There are many reasons to cut into an apple tree. If the tree is old and threatens your house, that's a good reason to cut it down. If a young tree is overcrowded in an orchard, it may need to be taken out. If a tree is diseased or dying, it should be removed to preserve the health of other plantings. Do everything you can to rehabilitate a mature apple tree before cutting it down and take every measure to ensure the health of a young apple tree if you are able.
Inspect an apple tree before you cut. Each one is different. When planning to take out the entire tree, predict where it may fall, and plan to take major branches down before felling the trunk, especially if higher branches are near power lines.
Put on gloves, hard hat and safety glasses to protect yourself from blisters, falling branches and debris that can cause injury.
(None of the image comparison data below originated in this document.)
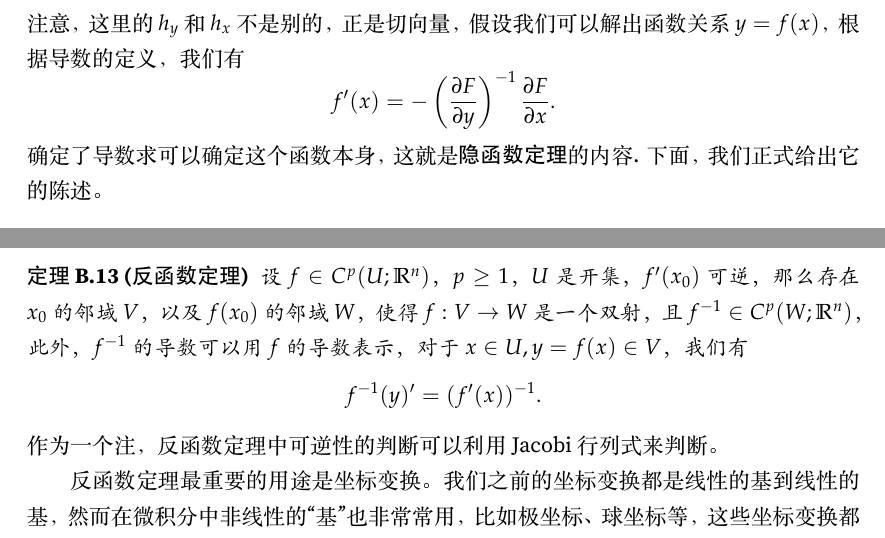
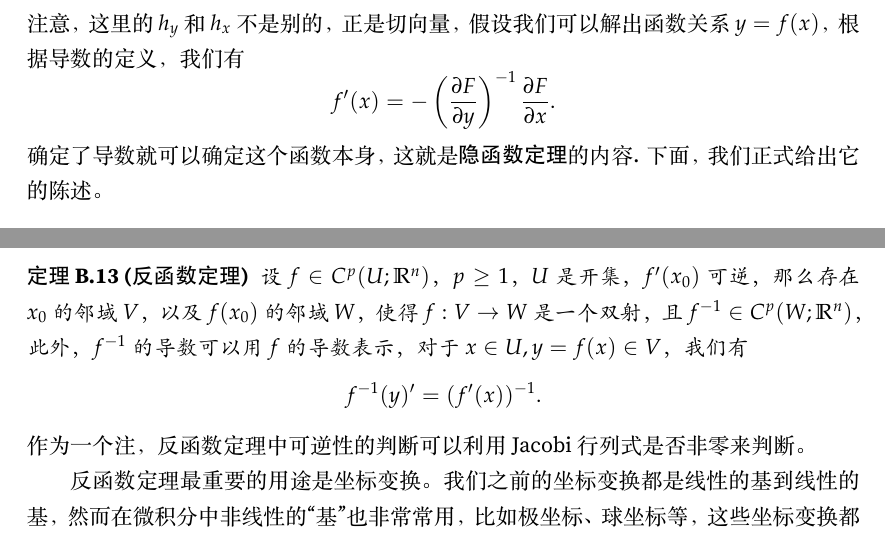
Before and after one commit to lhydave/AIM-textbook, a LaTeX book (main.tex, which reads Chapters/app-calculus/contents.tex): two parts of pages 229 and 230 of 241 before the commit and two parts of pages 42 and 43 of 47 after it, joined at a grey line, cut so that both start at the same text. The pictures show the PDF file main.pdf that the author committed with the source.

Commit message:
implicit function theorem finished.

```diff
--- a/Chapters/app-calculus/contents.tex
+++ b/Chapters/app-calculus/contents.tex
@@ -971,7 +971,7 @@ $h$被称为\textbf{切向量}\index{切向量}（想象一下一维的情况）
     设$f\in C^p(U;\R^n)$，$p\geq 1$，$U$是开集，$f'(x_0)$可逆，那么存在$x_0$的邻域$V$，以及$f(x_0)$的邻域$W$，使得$f:V\to W$是一个双射，且$f^{-1}\in C^p(W;\R^n)$，此外，$f^{-1}$的导数可以用$f$的导数表示，对于$x\in U,y=f(x)\in V$，我们有
     \[f^{-1}(y)'=(f'(x))^{-1}.\]
 \end{theorem}
-作为一个注，反函数定理中可逆性的判断可以利用Jacobi行列式来判断。
+作为一个注，反函数定理中可逆性的判断可以利用Jacobi行列式是否非零来判断。
 
 反函数定理最重要的用途是坐标变换。我们之前的坐标变换都是线性的基到线性的基，然而在微积分中非线性的“基”也非常常用，比如极坐标、球坐标等，这些坐标变换都是非线性的，因此我们需要反函数定理来处理这些坐标变换. 我们考虑极坐标的例子。
 
```
Also changed, not shown: main.tex (+1 -1 lines), main.pdf, Chapters/app-calculus/contents.tex (2 more changed lines).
For sapling apple trees, use long-handled pruning shears to clip them off at the ground line. That's all you need to do to remove the tree.
Cut branches away from the trunk of mature apple trees from the bottom up. Depending upon the diameter of the branches, you may do this with a set of pruning shears, a handsaw, a long-handled set of pruning shears or a chainsaw. Employ the tool that best fits the task.
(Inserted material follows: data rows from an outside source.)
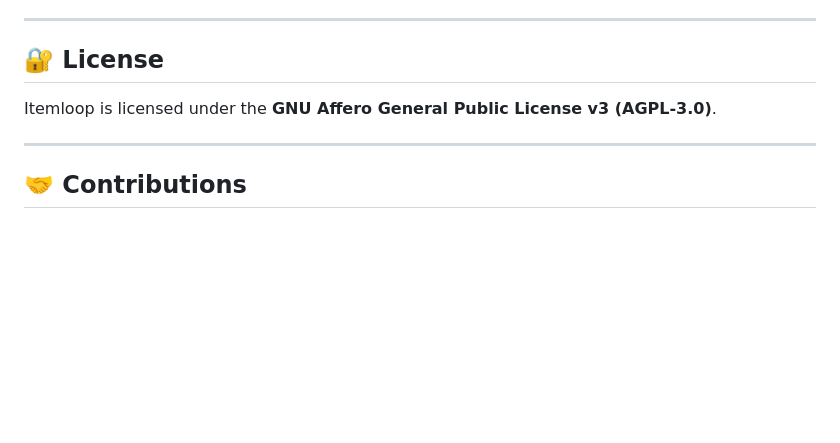
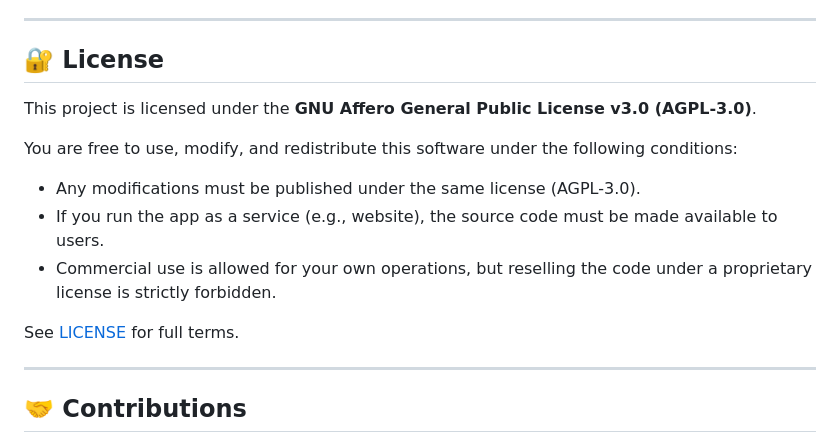
Before and after one commit to Emprint/itemloop, a Markdown page: README.md, the part around the change. Rendered like a GitHub page; blank space fills up the shorter version.

Commit message:
Clarify licensing terms in README.md for better understanding of AGPL-3.0 conditions

```diff
--- a/README.md
+++ b/README.md
@@ -121,8 +121,15 @@ npm start
 ---
 
 ## 🔐 License
+This project is licensed under the **GNU Affero General Public License v3.0 (AGPL-3.0)**.
 
-Itemloop is licensed under the **GNU Affero General Public License v3 (AGPL-3.0)**.
+You are free to use, modify, and redistribute this software under the following conditions:
+
+- Any modifications must be published under the same license (AGPL-3.0).
+- If you run the app as a service (e.g., website), the source code must be made available to users.
+- Commercial use is allowed for your own operations, but reselling the code under a proprietary license is strictly forbidden.
+
+See [LICENSE](./LICENSE) for full terms.
 
 ---
 
```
Cut the trunk of a mature apple tree 6 inches from the ground line, at a 45-degree angle, with a chainsaw. Cut in the direction in which you want it to fall. Make sure it falls away from you, away from the side of your house, other trees and your neighbors' property.
Level off the stump near the ground line with the chainsaw and let it decay naturally over the next couple of years. As the stump softens and rots, plant hostas or other hardy perennials to mark the spot where your apple tree once stood.